In a bid to work out new ways of raising funds through asset sales, the Department of Investment and Public Asset Management (DIPAM) is weighing the possibility of reducing the government’s stake in state-run firms to below 51 per cent without ceding management control.

DIPAM is also working on a plan to monetise non-core assets such as telecom towers, oil and gas pipelines and real estate of PSUs, a top government official said. PSUs are firms where the government holds a stake of 51 per cent or more.

Biting the bullet

“If the government can bite the bullet, we can go below 51 per cent,” the official in one of the key ministries told BusinessLine . Pointing out that in most private companies the promoter holds a less than 51 per cent stake and yet enjoys management control, the officer said: “Why should a government company be different? We can also go below 51 per cent and still wield management control.

“In fact, in many of the PSUs where we are the 51 per cent shareholder, if you count the holding of LIC, GIC, SBI, etc, it will go beyond 80 per cent. Effectively, the government holds more than 80 per cent in most of the PSUs.”

In such firms, if the stake of the government along with that of the other state-run firms together comes to 51 per cent, the government can dilute its stake and still retain control over the PSU, he added.

“The government holding can even go to as low as 25 or 26 per cent while retaining management control. Maybe the law has to be changed for this reclassification of PSUs,” the official said, asking not to be named because of the sensitivity surrounding the issue.

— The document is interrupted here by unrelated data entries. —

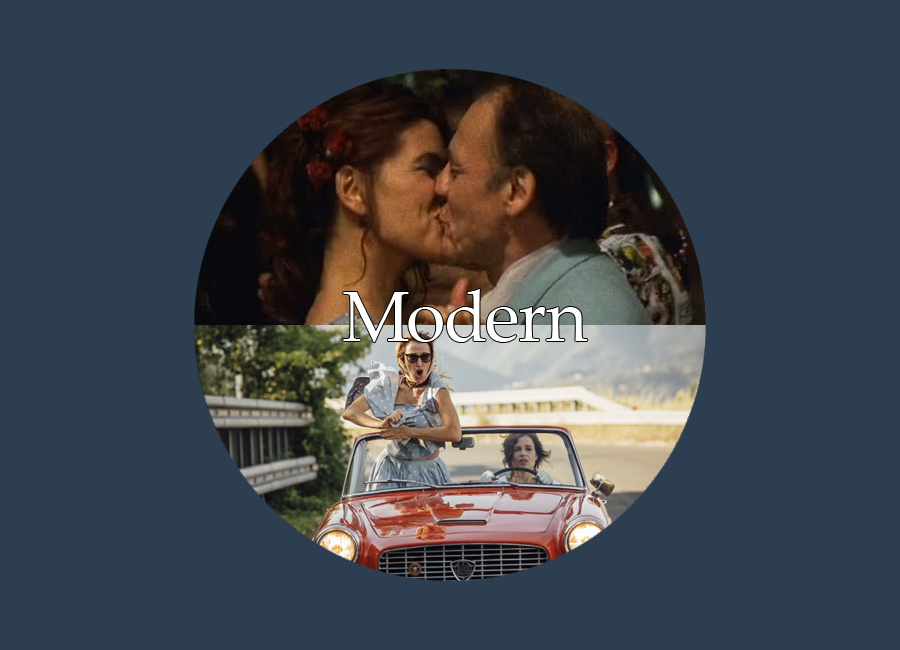
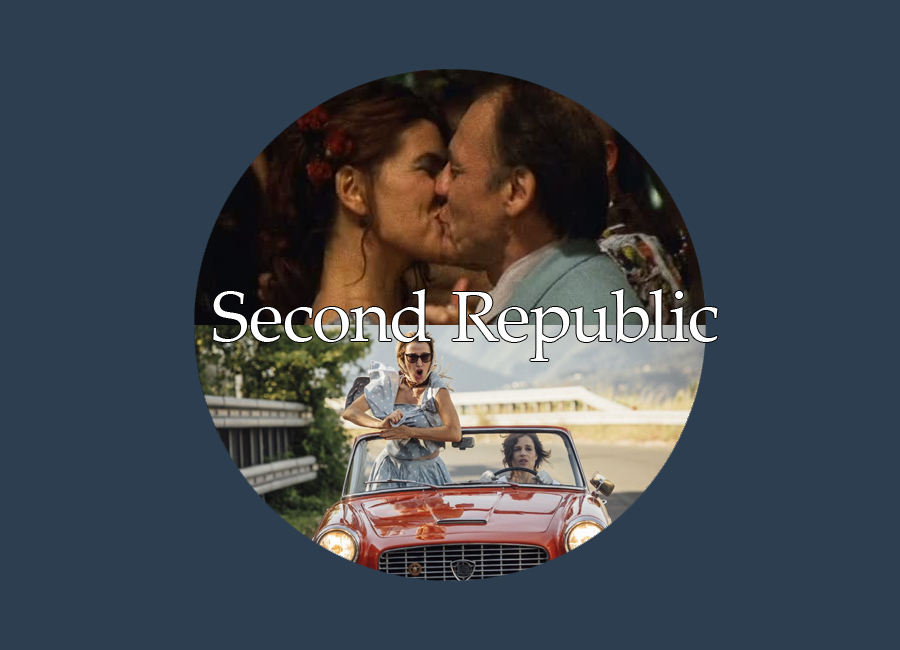
Working on the finals days of my project

Changed region(s): [[0.2178, 0.4308, 0.8089, 0.5538]]

diff --git a/preRepublic.html b/preRepublic.html
@@ -58,10 +58,10 @@
     <!-- Header -->
     <header class="masthead bg-primary text-white text-center">
       <div class="container">
-          <h1 class="text-uppercase mb-0">UNIFICATION OF ITALY (1860) THROUGH FASCISM</h1>
+          <h1 class="text-uppercase mb-0">UNIFICATION OF ITALY (1860) TO FASCISM</h1>
         <img class="img-fluid mb-5 d-block mx-auto" src="img/preRepublic.png" alt="">
         <h2 class="font-weight-light mb-0">This follows the journey into Italy from the unification right up to the middle of the war.</h2>
-        <h2 class="font-weight-light mb-0"></h2>
+        <h3 class="font-weight-light mb-0"></h3>
       </div>
     </header>
         
@@ -85,13 +85,13 @@
           In the late 1940s, much of Italy wanted independence from the surrounding countries such as Austria, France, and Spain. 
           Much of Italy was extremely fragmented after the congress at Vienna in 1815. 
           Specifically, this film focuses on how Sicily becomes a part of Italian unification. Giuseppe Garibaldi was the main character in adding Sicily to the Kingdom of 
-          Sardenia thus making it a part of Italy in 1861. The unification concluded with the additions of Venice and Rome.
+          Sardinia thus making it a part of Italy in 1861. The unification concluded with the additions of Venice and Rome.
           <hr />
           <h3>Ballroom/Waltz</h3>
           Ballroom is one of the most iconic dance styles out there. <em>Brunetta</em> states the scene in the Leopard is considered one of the most grandiose scenes in Italian film and cinema. 
           It immediately immerses the viewer into the time period with both costume and dance. The short clip above shows the ballroom scene at the end of the film in which Angelica 
           dances with the Prince. The ballroom style of dance itself is very elegant, grandiose, and immersive.
-          It, itself, is considered one of the greatest of the social dance types. Thw waltz was considered scandalous in te 19th century before becoming widely accepted and 
+          It, itself, is considered one of the greatest of the social dance types. The waltz was considered scandalous in the 19th century before becoming widely accepted and 
           popular. It was a spirit of both excitement and embraced romance <em>(Powers)</em>.
       </div>
     </section>
@@ -108,8 +108,8 @@
           </div>
           <hr />
           <h3>Historical Context</h3>
-          This film was created in the midst of fascism and the resistence war of Italy. Many factors were going against the stronghold Mussolini had on current Italian society. The Allies, Communists, and Christian Democrats 
-          all had an influence on Italy and hoped for the minimalization of fascist forces on the people. The peopel themselves were resisting the power favoring communism and frankly anything other 
+          This film was created in the midst of fascism and the resistance war of Italy. Many factors were going against the stronghold Mussolini had on current Italian society. The Allies, Communists, and Christian Democrats 
+          all had an influence on Italy and hoped for the minimization of fascist forces on the people. The people themselves were resisting the power favoring communism and frankly anything other 
           than what Mussolini provided (Ginsborg).
       </div>
     </section>
@@ -127,7 +127,7 @@
                 <em>A Special Day</em> is a film that takes place in the middle of the fascist regime. This is a film of both 
                 finding passion and looking at the normalcies around us and challenging ideas around us. The film follows 
                 Antonietta and Gabriele on the day Hitler visits Italy in 1938. Both stay home for different reasons but 
-                bond over their internal defiance for fascist beliefs. Gabirele challenges Antonietta's beliefs that all 
+                bond over their internal defiance for fascist beliefs. Gabriele challenges Antonietta's beliefs that all 
                 she could do was be a housewife and in the end of the film, she decides she wants more than the fascist life 
                 that is expected of her. Originally she had no problems with it, but quickly sees the life she can have by being 
                 with Gabriele who himself was a defiance to fascism because of his sexuality. 
@@ -137,7 +137,7 @@
                 Gabriele has footsteps on the floor to help with the general motions of the dance. The Rumba itself is not native to 
                 Italy. It is native to Cuba and is from the mid 19th century. The origins of the dance come from the people of Cuba wanting 
                 to defy and protest the slavery in the country at the time according to <em>Ingber</em> from the Smithsonian. This in itself 
-                is interesting because of the correlation to this piece of history to the film. Both groups wanted their freedom from the opression
+                is interesting because of the correlation to this piece of history to the film. Both groups wanted their freedom from the oppression
                 they were facing. <em>Lee, Rivera, & Won</em> stated in their school project that the <em>Rumba</em> was often paired with 
                 sexuality and called in the US "the woman's dance." It seems interesting that of all the dances the director could have chosen, 
                 this dance was an interesting choice due to its ties to both sexuality and freedom. 
@@ -153,11 +153,11 @@
               Your browser does not support HTML5 video.
             </video>
         </div>
-            While this film was technically during the First Republic, many aspects of this film relate to neorealistic themes 
+            While this film was technically during the First Republic, many aspects of this film relate to Neorealistic themes 
             found typically during the era right before the republic.
             This film is an iconic piece of Neorealism and of how Italy itself was on the verge of a change. This film specifically 
             represents the change in both women and society itself.
-            <em>Bitter Rice</em> is a film that takes place in Torino during the months were the women would work the rice fields 
+            <em>Bitter Rice</em> is a film that takes place in Northern Italy during the months were the women would work the rice fields 
             right after the war. The film shows the journey of Francesca 
             trying to hide herself from the law that is after her lover, Walter. Along the way she meets Silvana who becomes 
             captivated by Francesca's life of adventure before Walter seduces Silvana 
@@ -165,7 +165,7 @@
             <h3>Boogie-Woogie</h3>
             In <em>Mass Culture and Italian Society from Fascism to the Cold War (2007)</em> by Forgacs and Gundle talks about how the <strong>boogie-woogie</strong> itself shook up old Italian customs.
             While partnering dances were always popular in Italy, there was nothing quite like the <strong>boogie-woogie</strong>, as seen by Silvana in the film and in the video to the left.
-            This was because traditional dancing often was very structured and did not have as much hip shaking which was often considered scandelous. 
+            This was because traditional dancing often was very structured and did not have as much hip shaking which was often considered scandalous. 
             In a way, <em>Bitter Rice</em> embodied this change and showed how women were becoming more independent from Italy's fascist past. This dance itself is iconic to this change and iconic for the
             film. Silvana in this scene embodies both the changes in women and even American influence in Italy. 
             

diff --git a/modern.html b/modern.html
@@ -75,10 +75,11 @@
                   Your browser does not support HTML5 video.
               </video>
           </div>
-                Lorem ipsum dolor sit amet, consectetur adipiscing elit. Donec suscipit orci non nulla pellentesque, gravida ornare arcu scelerisque. Pellentesque facilisis tincidunt dolor, nec imperdiet orci ullamcorper gravida. In hac habitasse platea dictumst. Mauris nisl risus, consectetur eu dolor sit amet, suscipit maximus est. Sed porta auctor laoreet. Sed eget magna eget mi facilisis placerat. Ut pellentesque imperdiet imperdiet. Sed ac odio elit. Nullam ac bibendum ipsum. In iaculis dapibus sem, nec sodales neque ultrices eget. Phasellus gravida mi sed enim vestibulum, eget tristique elit scelerisque. Aenean commodo magna orci, quis efficitur leo facilisis sit amet. Ut a vestibulum orci. Donec pretium enim sit amet quam porta, vitae convallis est mollis.
-                Maecenas ornare, risus ac efficitur scelerisque, nunc ex tempus ante, non commodo diam eros ac neque. Praesent quis tortor fermentum, accumsan mauris eu, volutpat ligula. Maecenas non convallis tortor, et dictum massa. Mauris purus dui, pharetra sed porta ac, hendrerit eu augue. Quisque tellus orci, commodo vel faucibus non, pulvinar non neque. Mauris mollis elit vitae mauris finibus, ac mattis metus rutrum. Mauris eu rhoncus lectus, tincidunt vulputate massa. Integer lacinia lorem id augue tempor, nec tristique urna sollicitudin. Morbi pulvinar, metus a vestibulum rhoncus, turpis leo tristique enim, ut hendrerit justo arcu eget tellus. Suspendisse sed luctus nunc. Pellentesque ullamcorper imperdiet dolor a efficitur. Ut suscipit cursus erat, vitae pretium augue porta a. Fusce id mi sed elit hendrerit vestibulum. Nulla ultricies vehicula varius. Cras ut purus eu magna semper pulvinar. Cras tempor gravida neque, quis porta dui.
-                <h3></h3>
-                Nulla tempor sodales nisi maximus molestie. Quisque eget nisl maximus, hendrerit felis sit amet, vestibulum erat. Quisque pulvinar est vitae ligula ornare, nec suscipit ipsum ullamcorper. Fusce in ullamcorper lorem. Pellentesque porttitor sem eu purus feugiat, condimentum egestas turpis accumsan. Lorem ipsum dolor sit amet, consectetur adipiscing elit. Integer consectetur, neque quis commodo congue, erat ex bibendum nulla, eget imperdiet purus erat vitae libero. Morbi fermentum, odio eu posuere commodo, sem sem tempor justo, ut blandit nulla orci ac quam. In vel lacinia dui, sed consequat ex. Class aptent taciti sociosqu ad litora torquent per conubia nostra, per inceptos himenaeos. In venenatis malesuada ex, sed molestie quam ullamcorper aliquet.    
+                <h3>Historical Context</h3>
+                Italy's second republic started in 1992 and goes up until today. Much of the changes had to do with the people changing and the ideas. People were done with 
+                the corruptions of the last system and were hoping for a system that was more in line with their ideas. Many of the parties were dissolved and new ones were created. 
+                Women were also becoming more independent. This film had many elements of that and showed with Rosa how she was able to live by herself, get a job, and live independently from 
+                her husband with little issue. 
       </div>
     </section>
 
@@ -93,7 +94,7 @@
             </video>
         </div>
         <h3>Punk Dancing</h3>
-        From the 1980s to the early 2000s, Punk music and danced seemed to inflitrate Europe and Italy in a very impactful way. <em>Punk dancing</em> is hard to categorize. It is usually just a person “moshing” and often happens in a group. Often these moshes involve people who jump up 
+        From the 1980s to the early 2000s, Punk music and danced seemed to infiltrate Europe and Italy in a very impactful way. <em>Punk dancing</em> is hard to categorize. It is usually just a person “moshing” and often happens in a group. Often these moshes involve people who jump up 
         and down and ram their shoulders into each other. This is seen in this film seen in the above video clip with Matteo as he is dancing around his room and finishes his dance by ramming into 
         his door. 
       </div>
@@ -109,8 +110,6 @@
               </video>
           </div>
                 Lorem ipsum dolor sit amet, consectetur adipiscing elit. Donec suscipit orci non nulla pellentesque, gravida ornare arcu scelerisque. Pellentesque facilisis tincidunt dolor, nec imperdiet orci ullamcorper gravida. In hac habitasse platea dictumst. Mauris nisl risus, consectetur eu dolor sit amet, suscipit maximus est. Sed porta auctor laoreet. Sed eget magna eget mi facilisis placerat. Ut pellentesque imperdiet imperdiet. Sed ac odio elit. Nullam ac bibendum ipsum. In iaculis dapibus sem, nec sodales neque ultrices eget. Phasellus gravida mi sed enim vestibulum, eget tristique elit scelerisque. Aenean commodo magna orci, quis efficitur leo facilisis sit amet. Ut a vestibulum orci. Donec pretium enim sit amet quam porta, vitae convallis est mollis.
-                Maecenas ornare, risus ac efficitur scelerisque, nunc ex tempus ante, non commodo diam eros ac neque. Praesent quis tortor fermentum, accumsan mauris eu, volutpat ligula. Maecenas non convallis tortor, et dictum massa. Mauris purus dui, pharetra sed porta ac, hendrerit eu augue. Quisque tellus orci, commodo vel faucibus non, pulvinar non neque. Mauris mollis elit vitae mauris finibus, ac mattis metus rutrum. Mauris eu rhoncus lectus, tincidunt vulputate massa. Integer lacinia lorem id augue tempor, nec tristique urna sollicitudin. Morbi pulvinar, metus a vestibulum rhoncus, turpis leo tristique enim, ut hendrerit justo arcu eget tellus. Suspendisse sed luctus nunc. Pellentesque ullamcorper imperdiet dolor a efficitur. Ut suscipit cursus erat, vitae pretium augue porta a. Fusce id mi sed elit hendrerit vestibulum. Nulla ultricies vehicula varius. Cras ut purus eu magna semper pulvinar. Cras tempor gravida neque, quis porta dui.
-                Nulla tempor sodales nisi maximus molestie. Quisque eget nisl maximus, hendrerit felis sit amet, vestibulum erat. Quisque pulvinar est vitae ligula ornare, nec suscipit ipsum ullamcorper. Fusce in ullamcorper lorem. Pellentesque porttitor sem eu purus feugiat, condimentum egestas turpis accumsan. Lorem ipsum dolor sit amet, consectetur adipiscing elit. Integer consectetur, neque quis commodo congue, erat ex bibendum nulla, eget imperdiet purus erat vitae libero. Morbi fermentum, odio eu posuere commodo, sem sem tempor justo, ut blandit nulla orci ac quam. In vel lacinia dui, sed consequat ex. Class aptent taciti sociosqu ad litora torquent per conubia nostra, per inceptos himenaeos. In venenatis malesuada ex, sed molestie quam ullamcorper aliquet.    
       </div>
     </section>
 
@@ -127,7 +126,9 @@
         <h3>Discoteca (Club)</h3>
           This film features a scene from a club that gives us a peak into the electronic dance scene of Italy that is currently captivating many. 
           The punk scene of Italy seemed to flow easily into an electronic club scene that many people enjoyed. The scene in Italy is not as big as London’s electronic scene. 
-          Italy, itself, has a very different type of scene  
+          Italy, itself, has a very different type of scene than most electronic scenes around the world. The Italian electronic scene started in the 1980s known as Italo Disco. 
+          This was due to its very unique style common only in Italy during this time. One can tell this still has some influence on the times. In the scene from the film, this shows 
+          the 70s/80s style seen in modern clubs and how much they are still influenced by this.
       </div>
     </section>
     <section id="next">

diff --git a/firstRepublic.html b/firstRepublic.html
@@ -72,8 +72,7 @@
           During the 50s, the entire world became enchanted by Rock and Roll. Often this style of dance mostly had to do with the music but often included the dance style as well (like the Jitterbug) (Watson). 
           Italy was no exception to this mentality. Though these dances were often deemed controversial because of the swinging hips, youth loved it and could not get enough.
           Elvis seemed to have huge influence on the world not just America. After the war, many Italian singers were influenced by the greats of America and Italy was craving influence of new music. 
-          Many famous Rock and Roll stars even emerged from Italy or had Italian roots (Bensalhia). For example, Adriano Celentano was considered the Elvis of Italy. 
-          He did not merely copy the culture of the US but in a way created his own type of music specific to Italy ().
+          Many famous Rock and Roll stars even emerged from Italy or had Italian roots (Bensalhia). Overall, the influence of America made its way to Italy.
 
       </div>
     </section>
@@ -114,7 +113,9 @@
               Your browser does not support HTML5 video.
             </video>
           </div>
-        This film has many elements involved in it from the mafia to the way communism had swept through and took a strong hold of Italy. In this film, *****Italy itself was under 
+        In this film, *****
+        <h3>Historical Context</h3>
+        This film has many elements involved in it from the mafia to the way communism had swept through and took a strong hold of Italy. Italy itself was under 
         major cultural changes as well with the feminist and workers movements. This can be seen with various aspects of the film from the worker who died at
         Mimi's work and the various interactions with Fiorella. Of course this film had a very comical approach to what was happening.
         <h3>Tango</h3>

Spare capacity

The government has also mandated DIPAM to work out procedures for monetising non-core assets of PSUs including MTNL and BSNL, the official said.

“These are assets not used or exploited by the PSUs. It also involves monetisation of assets where there is spare capacity that can be let out to others. Such monetisation can be carried out either by the PSU concerned or through DIPAM and the proceeds will be shared in proportion to the shareholding,” he added.